His first steps to earn a college degree occurred thousands of miles away in Senegal, Africa, where attending school every day was not guaranteed.
For several years he even missed out on months of school because of school being closed.
Ndiaye understands the value of accessible education, and how important it is to take advantage of the opportunity if you are lucky enough to have it.
“That’s something not given to everybody,” he said.
Moving for education
A student shot and killed during a protest by a police officer at Ndiaye’s college was the catalyst for Ndiaye moving from Africa to the United States.
Ndiaye has family members live in the Quad-Cities, and his uncle reached out urging him to come to Moline to study at Black Hawk College.
It took a year to get a visa, and he worked closely with BHC English as a Second Language (ESL) staff as he submitted needed paperwork.
Their helpfulness gave him a good impression of Black Hawk College immediately.
He moved to the United States in 2016, arriving in Moline just a week before his classes started.
Making a difference
The culture shock began on the drive home from the airport.
Ndiaye asked his uncle why no one was walking, and he explained that everyone was driving. Even as an elementary student, Ndiaye would walk miles to get to school.
Now, Ndiaye drives, too, and he regularly takes people from the Quad-Cities area to Chicago for appointments and interprets for them. Those he helps include people seeking asylum, becoming citizens, or assisting family in coming to the United States.
This volunteer work has made a big impact on Ndiaye. It is hard to hold back tears when he hears some of their stories, which make him grateful for the life he has.
Ndiaye speaks four languages: French and English, and African dialects Fulani and Wolof. French is often the common language when interpreting since there are so many African dialects.
Growing at Black Hawk College
One year of ESL prepared Ndiaye for college-level courses at Black Hawk College. Although he was initially nervous about his Associate in Arts classes, he did very well, earning almost all As and a few Bs.
He especially enjoyed his history and political science classes.
Ndiaye got more involved with campus life by joining Student Government Association (SGA) for the 2018-2019 year. Before then, he generally went to class and then home.
BHC Director of Student Life and SGA advisor Jana Koch witnessed him transform from a quiet student to being very open and highly involved on campus, striving to welcome and help all students.
“While his journey at Black Hawk College has ended and we hated saying goodbye, it is a privilege to know that he will continue to seek a better life for not only himself but for all those he serves,” she said.
The next chapter
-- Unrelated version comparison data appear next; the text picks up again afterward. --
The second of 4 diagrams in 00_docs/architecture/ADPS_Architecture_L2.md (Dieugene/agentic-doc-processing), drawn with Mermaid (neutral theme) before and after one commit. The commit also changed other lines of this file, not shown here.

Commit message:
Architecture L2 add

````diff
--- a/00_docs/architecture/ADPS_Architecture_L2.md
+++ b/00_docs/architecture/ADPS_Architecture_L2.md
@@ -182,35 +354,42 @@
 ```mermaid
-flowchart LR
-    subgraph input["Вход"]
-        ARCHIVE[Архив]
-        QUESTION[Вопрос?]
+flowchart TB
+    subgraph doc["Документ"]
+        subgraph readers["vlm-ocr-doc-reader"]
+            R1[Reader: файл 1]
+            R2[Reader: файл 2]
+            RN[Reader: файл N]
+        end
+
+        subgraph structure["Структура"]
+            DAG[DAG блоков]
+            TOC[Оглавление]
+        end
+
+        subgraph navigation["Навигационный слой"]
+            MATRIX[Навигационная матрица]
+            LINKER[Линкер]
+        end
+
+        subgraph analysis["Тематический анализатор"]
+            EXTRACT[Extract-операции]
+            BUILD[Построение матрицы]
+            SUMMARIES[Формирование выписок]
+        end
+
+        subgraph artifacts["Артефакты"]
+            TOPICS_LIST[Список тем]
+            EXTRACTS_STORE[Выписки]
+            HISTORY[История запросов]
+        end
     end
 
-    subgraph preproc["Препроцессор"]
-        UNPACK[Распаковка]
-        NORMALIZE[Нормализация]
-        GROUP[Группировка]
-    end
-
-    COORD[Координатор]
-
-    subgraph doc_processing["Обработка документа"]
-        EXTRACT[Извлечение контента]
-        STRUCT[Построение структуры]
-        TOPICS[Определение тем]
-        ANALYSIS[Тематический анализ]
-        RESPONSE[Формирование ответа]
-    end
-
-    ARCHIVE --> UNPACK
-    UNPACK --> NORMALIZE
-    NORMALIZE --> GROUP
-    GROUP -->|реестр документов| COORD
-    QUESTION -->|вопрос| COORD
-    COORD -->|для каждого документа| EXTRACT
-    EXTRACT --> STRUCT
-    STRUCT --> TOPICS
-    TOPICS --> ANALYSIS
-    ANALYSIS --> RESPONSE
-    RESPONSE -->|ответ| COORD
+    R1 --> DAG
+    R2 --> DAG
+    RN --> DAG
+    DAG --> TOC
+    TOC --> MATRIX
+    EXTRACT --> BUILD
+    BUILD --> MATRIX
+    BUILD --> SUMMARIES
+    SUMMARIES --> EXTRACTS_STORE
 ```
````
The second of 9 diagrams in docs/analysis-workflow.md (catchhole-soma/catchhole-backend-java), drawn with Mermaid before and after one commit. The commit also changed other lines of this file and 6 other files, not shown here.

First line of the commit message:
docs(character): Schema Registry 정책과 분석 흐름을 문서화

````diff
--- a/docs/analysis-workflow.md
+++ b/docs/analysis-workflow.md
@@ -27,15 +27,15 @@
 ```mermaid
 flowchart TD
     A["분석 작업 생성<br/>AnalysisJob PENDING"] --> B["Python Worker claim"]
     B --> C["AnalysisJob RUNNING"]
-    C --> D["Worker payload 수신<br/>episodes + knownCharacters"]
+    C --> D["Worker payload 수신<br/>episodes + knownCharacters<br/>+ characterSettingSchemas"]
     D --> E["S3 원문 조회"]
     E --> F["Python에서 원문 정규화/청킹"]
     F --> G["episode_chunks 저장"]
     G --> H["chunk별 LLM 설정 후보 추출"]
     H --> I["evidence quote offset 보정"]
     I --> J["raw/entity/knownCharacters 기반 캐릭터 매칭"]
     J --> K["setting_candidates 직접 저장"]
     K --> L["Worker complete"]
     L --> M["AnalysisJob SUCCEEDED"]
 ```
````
This fall Ndiaye will begin studying at Western Illinois University’s Quad-Cities Campus, where is majoring in Law Enforcement and Public Administration.
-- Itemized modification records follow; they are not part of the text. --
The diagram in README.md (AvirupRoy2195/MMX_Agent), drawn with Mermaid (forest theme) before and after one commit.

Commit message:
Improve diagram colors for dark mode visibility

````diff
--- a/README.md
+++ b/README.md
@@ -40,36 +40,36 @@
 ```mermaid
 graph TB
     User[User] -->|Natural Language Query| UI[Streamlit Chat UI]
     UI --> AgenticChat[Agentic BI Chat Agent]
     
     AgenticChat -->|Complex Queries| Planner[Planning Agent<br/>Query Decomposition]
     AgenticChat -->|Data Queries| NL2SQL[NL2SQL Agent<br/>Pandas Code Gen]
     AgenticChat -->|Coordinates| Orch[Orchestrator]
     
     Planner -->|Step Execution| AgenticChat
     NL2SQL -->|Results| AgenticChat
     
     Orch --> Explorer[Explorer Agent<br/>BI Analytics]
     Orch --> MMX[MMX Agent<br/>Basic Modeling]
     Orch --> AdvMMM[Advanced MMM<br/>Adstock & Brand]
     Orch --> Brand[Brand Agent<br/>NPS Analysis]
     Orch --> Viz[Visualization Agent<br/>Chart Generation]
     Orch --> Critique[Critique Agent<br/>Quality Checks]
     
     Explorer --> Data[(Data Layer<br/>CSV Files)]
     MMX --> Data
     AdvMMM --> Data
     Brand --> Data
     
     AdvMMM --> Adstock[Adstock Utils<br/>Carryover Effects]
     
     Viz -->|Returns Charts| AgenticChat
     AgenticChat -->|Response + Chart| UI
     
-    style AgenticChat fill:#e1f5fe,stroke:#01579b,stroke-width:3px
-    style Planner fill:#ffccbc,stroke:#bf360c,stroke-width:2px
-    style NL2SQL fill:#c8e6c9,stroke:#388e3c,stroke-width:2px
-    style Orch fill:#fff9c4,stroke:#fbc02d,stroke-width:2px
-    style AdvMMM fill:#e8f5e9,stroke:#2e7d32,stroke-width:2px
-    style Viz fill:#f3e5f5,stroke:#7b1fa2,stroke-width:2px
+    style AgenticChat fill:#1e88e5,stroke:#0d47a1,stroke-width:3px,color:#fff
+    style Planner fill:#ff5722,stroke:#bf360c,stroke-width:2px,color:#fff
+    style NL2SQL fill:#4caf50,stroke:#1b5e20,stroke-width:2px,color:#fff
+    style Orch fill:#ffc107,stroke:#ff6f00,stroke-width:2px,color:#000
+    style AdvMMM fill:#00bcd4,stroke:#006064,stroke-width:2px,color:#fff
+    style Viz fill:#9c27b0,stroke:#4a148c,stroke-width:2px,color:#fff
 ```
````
Ndiaye previously studied public law in Africa, and his career goal is to become an immigration lawyer.
He decided to transfer to Western because he wanted to stay in the area and likes the size of campus. At Black Hawk College, he really enjoyed small class sizes that let him connect with his instructors.
“Because of this institution, I have the foundation I need not only for English, but in everything I need to know for my major,” he said. “Don’t even think twice: you need to come to Black Hawk College.”